The choice of a script is fraught with political and practical considerations. Generally speaking, a writing system specifically conceived for a particular language or dialect will have the best chance of representing it accurately because it tends to be a product of its speakers’ cultural unity – as the Tifinagh script does in Morocco today. Using such a system, however, can also cut its community off from the world: although employing the Latin alphabet may indeed have unpleasant connotations of colonialism, the contention it facilitates international communication arguably bears some validity.
Many of the languages of Sub-Saharan Africa have already been transliterated into Latin letters as the result of efforts of missionaries and Western colonists to establish standardised versions. Some of these endeavours have caught on, especially in the widely printed and distributed languages, according to Dr. Helma Pasch of Cologne University. Others, however, are considerably less well accepted.
“As I observed in several schools around Pretoria, South Africa”, she writes, “many pupils say learning their mother tongue, i.e. instruction in and of the ‘new’ official languages, is their most difficult task. The pupils’ difficulties arise from unfamiliarity with the standard versions of these languages because the ‘standard version’ is often derived from a rural dialect that existed about a century ago. In fact, it may be quite unlike the varieties currently spoken in the urban areas.”
At the same time, the linguistic codes known as “Sheng” and “Engsh”, primarily used in Kenyan and Tanzanian cities, have gained substantial popularity in online forums, where, says Pasch, the lack of standardisation “is not felt”. The impulse to codify a language, creating a standard means of communication, must be balanced by acceptance of its natural evolution.
There are now several initiatives encouraging the further development of orthographic systems for African languages and their use online, such as the African Language Materials Archive and Bisharat, an initiative promoting rural empowerment and indigenous knowledge through the use of maternal languages.

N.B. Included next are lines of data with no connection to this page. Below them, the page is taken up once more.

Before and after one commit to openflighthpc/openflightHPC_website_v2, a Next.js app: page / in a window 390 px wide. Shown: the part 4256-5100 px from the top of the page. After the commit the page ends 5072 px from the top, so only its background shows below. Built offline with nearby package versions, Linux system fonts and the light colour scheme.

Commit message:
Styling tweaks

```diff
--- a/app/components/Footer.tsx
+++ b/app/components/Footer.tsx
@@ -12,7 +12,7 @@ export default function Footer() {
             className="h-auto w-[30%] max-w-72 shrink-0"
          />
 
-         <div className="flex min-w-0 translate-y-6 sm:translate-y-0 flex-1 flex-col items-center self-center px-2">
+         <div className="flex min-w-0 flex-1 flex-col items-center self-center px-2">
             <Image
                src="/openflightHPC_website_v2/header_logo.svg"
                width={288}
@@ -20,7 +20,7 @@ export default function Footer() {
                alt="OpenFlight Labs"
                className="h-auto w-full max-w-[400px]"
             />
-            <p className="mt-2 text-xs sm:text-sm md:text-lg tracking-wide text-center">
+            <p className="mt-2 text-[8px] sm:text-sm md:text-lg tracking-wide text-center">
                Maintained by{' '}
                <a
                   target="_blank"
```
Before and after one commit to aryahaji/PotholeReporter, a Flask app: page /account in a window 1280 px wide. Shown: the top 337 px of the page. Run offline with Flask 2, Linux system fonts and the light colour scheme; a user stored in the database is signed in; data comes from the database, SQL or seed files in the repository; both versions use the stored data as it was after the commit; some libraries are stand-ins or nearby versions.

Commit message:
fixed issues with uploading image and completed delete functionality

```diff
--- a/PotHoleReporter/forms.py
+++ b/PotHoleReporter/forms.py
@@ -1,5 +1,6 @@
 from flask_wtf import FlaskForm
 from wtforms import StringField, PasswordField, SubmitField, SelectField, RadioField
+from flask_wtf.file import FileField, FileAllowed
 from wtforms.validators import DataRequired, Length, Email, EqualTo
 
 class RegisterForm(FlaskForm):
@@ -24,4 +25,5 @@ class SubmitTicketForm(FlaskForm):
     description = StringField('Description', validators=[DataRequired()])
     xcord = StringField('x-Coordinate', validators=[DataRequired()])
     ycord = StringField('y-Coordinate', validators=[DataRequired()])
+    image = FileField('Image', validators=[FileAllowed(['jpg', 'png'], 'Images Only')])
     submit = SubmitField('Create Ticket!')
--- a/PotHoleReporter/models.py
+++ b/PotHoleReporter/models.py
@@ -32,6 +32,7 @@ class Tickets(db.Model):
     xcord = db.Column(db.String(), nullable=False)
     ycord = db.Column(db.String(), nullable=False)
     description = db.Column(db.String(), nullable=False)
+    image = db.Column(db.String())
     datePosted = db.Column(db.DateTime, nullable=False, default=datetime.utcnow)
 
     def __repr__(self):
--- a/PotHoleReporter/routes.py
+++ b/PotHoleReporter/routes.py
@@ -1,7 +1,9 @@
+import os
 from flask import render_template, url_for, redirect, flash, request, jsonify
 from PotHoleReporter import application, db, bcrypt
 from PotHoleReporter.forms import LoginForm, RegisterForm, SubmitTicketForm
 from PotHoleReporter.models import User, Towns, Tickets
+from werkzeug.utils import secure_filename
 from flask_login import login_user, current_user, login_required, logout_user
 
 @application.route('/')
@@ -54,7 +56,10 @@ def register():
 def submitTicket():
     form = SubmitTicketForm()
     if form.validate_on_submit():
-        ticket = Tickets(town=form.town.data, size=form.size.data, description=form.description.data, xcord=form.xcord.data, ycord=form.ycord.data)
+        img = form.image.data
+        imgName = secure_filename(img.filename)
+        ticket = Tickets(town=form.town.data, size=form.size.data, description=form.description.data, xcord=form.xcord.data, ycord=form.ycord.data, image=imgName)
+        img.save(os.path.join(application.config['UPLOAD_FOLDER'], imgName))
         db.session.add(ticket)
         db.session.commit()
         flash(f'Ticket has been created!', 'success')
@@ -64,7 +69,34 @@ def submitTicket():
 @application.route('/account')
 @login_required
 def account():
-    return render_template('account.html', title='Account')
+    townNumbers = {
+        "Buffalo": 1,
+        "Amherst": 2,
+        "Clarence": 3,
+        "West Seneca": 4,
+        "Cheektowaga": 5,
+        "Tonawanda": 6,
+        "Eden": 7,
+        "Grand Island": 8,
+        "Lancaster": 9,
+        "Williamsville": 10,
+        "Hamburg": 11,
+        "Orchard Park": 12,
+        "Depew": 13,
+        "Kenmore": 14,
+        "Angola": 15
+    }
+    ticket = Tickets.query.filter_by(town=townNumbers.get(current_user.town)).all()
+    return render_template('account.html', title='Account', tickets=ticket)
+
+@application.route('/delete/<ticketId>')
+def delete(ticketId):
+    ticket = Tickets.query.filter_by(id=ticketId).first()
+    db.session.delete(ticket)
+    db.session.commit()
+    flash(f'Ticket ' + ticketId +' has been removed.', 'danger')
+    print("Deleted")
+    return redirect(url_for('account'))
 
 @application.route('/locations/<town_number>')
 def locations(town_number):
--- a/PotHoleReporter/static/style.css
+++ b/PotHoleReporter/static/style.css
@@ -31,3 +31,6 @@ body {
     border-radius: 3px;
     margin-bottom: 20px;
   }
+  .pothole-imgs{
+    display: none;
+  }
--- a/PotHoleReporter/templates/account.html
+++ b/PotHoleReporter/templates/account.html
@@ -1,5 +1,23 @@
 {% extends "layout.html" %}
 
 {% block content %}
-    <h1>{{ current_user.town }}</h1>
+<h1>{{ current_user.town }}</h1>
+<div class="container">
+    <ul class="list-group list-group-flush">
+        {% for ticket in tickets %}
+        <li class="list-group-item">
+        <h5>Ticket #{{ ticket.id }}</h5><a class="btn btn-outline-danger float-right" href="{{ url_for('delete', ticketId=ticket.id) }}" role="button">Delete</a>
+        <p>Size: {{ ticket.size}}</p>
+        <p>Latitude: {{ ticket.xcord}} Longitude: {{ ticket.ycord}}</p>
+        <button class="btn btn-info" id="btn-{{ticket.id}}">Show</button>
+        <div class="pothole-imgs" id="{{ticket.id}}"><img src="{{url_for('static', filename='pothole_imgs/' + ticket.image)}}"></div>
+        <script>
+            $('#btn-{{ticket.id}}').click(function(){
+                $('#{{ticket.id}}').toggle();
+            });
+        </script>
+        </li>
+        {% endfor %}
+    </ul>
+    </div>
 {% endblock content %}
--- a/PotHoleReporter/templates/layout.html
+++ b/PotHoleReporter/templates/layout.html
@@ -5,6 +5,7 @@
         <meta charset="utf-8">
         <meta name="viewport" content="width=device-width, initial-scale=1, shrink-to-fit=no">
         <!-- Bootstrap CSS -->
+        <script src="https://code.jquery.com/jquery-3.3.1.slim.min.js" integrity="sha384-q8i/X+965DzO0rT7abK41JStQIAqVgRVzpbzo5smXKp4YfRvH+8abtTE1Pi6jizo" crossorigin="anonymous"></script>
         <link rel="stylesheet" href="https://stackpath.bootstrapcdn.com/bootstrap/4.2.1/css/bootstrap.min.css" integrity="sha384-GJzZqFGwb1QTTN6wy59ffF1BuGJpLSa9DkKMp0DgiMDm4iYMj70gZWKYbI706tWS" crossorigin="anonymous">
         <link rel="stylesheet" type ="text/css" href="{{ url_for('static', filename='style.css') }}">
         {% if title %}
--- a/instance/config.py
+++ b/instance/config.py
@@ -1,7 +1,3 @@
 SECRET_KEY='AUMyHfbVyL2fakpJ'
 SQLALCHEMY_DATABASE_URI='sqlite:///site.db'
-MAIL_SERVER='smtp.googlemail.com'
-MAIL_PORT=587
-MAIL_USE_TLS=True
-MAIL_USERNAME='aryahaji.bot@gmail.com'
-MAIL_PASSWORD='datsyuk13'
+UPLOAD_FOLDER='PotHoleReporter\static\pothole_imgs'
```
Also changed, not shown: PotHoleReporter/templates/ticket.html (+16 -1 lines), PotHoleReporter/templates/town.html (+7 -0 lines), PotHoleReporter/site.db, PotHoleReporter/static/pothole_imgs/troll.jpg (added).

As the Bisharat website points out, the use of the most familiar language in ICT “… is such an obvious choice it barely gets noticed in the case of community radio or telephones”. International communication may well be dominated by international tongues, but as the case of Berber shows, the Internet can offer powerful support to the speakers of any language.